**What the task requires:**
Return every line of the data below exactly, but do not include the images.

**Dataset:**
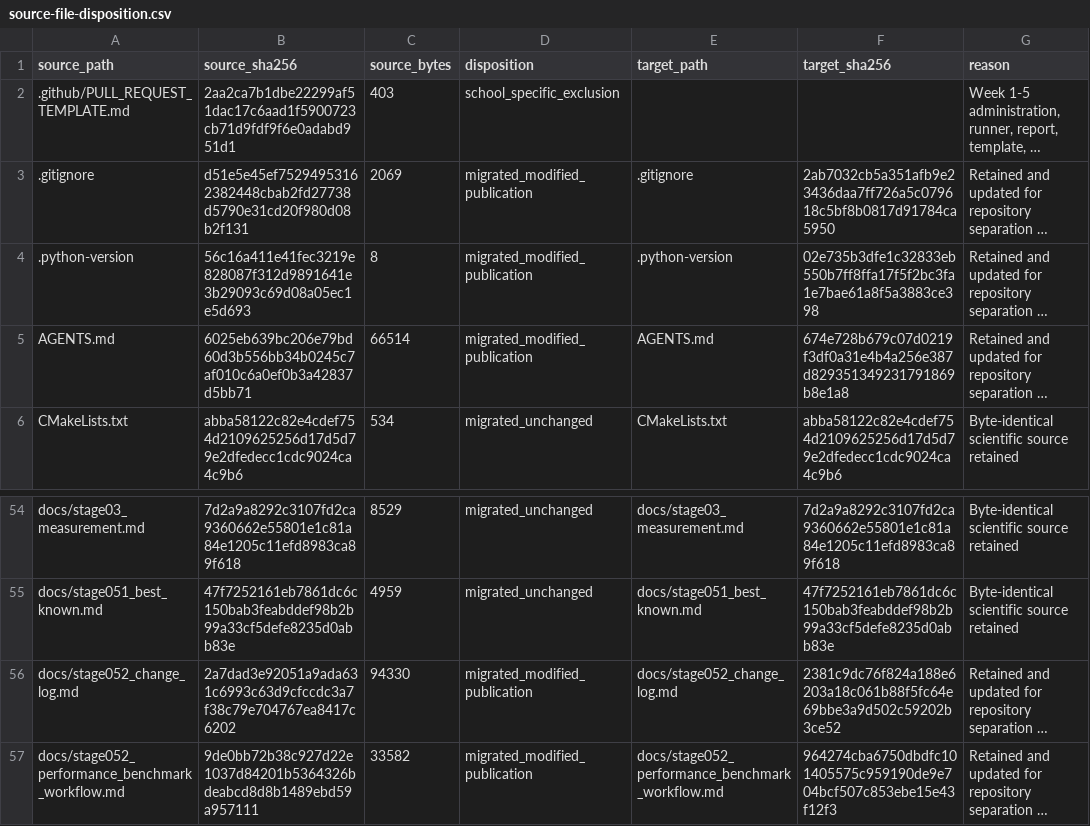
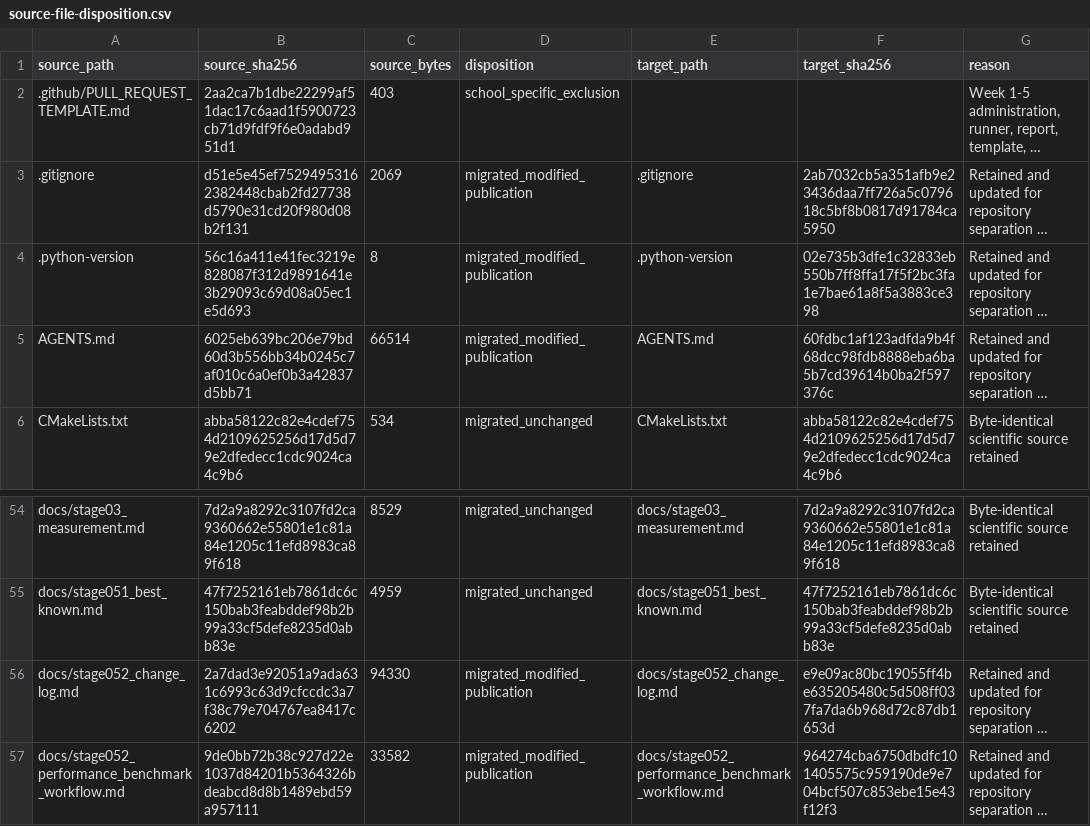
Before and after one commit to 0neblaze/TxnOpt, a CSV file: docs/provenance/source-file-disposition.csv, drawn as a sheet; only a part is shown, gaps mark what is left out; long unchanged cells end in …; the diff names each change by its address in the sheet, - before the commit and + after, or states it on an @@ line.

```diff
--- a/docs/provenance/source-file-disposition.csv
+++ b/docs/provenance/source-file-disposition.csv
-F5 (target_sha256): 674e728b679c07d0219f3df0a31e4b4a256e387d829351349231791869b8e1a8
+F5 (target_sha256): 60fdbc1af123adfda9b4f68dcc98fdb8888eba6ba5b7cd39614b0ba2f597376c
-F56 (target_sha256): 2381c9dc76f824a188e6203a18c061b88f5fc64e69bbe3a9d502c59202b3ce52
+F56 (target_sha256): e9e09ac80bc19055ff4be635205480c5d508ff037fa7da6b968d72c87db1653d
```
Also changed, not shown: 5 other files.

**Output below:**
Before and after one commit to 0neblaze/TxnOpt, a CSV file: docs/provenance/source-file-disposition.csv, drawn as a sheet; only a part is shown, gaps mark what is left out; long unchanged cells end in …; the diff names each change by its address in the sheet, - before the commit and + after, or states it on an @@ line.

```diff
--- a/docs/provenance/source-file-disposition.csv
+++ b/docs/provenance/source-file-disposition.csv
-F5 (target_sha256): 674e728b679c07d0219f3df0a31e4b4a256e387d829351349231791869b8e1a8
+F5 (target_sha256): 60fdbc1af123adfda9b4f68dcc98fdb8888eba6ba5b7cd39614b0ba2f597376c
-F56 (target_sha256): 2381c9dc76f824a188e6203a18c061b88f5fc64e69bbe3a9d502c59202b3ce52
+F56 (target_sha256): e9e09ac80bc19055ff4be635205480c5d508ff037fa7da6b968d72c87db1653d
```
Also changed, not shown: 5 other files.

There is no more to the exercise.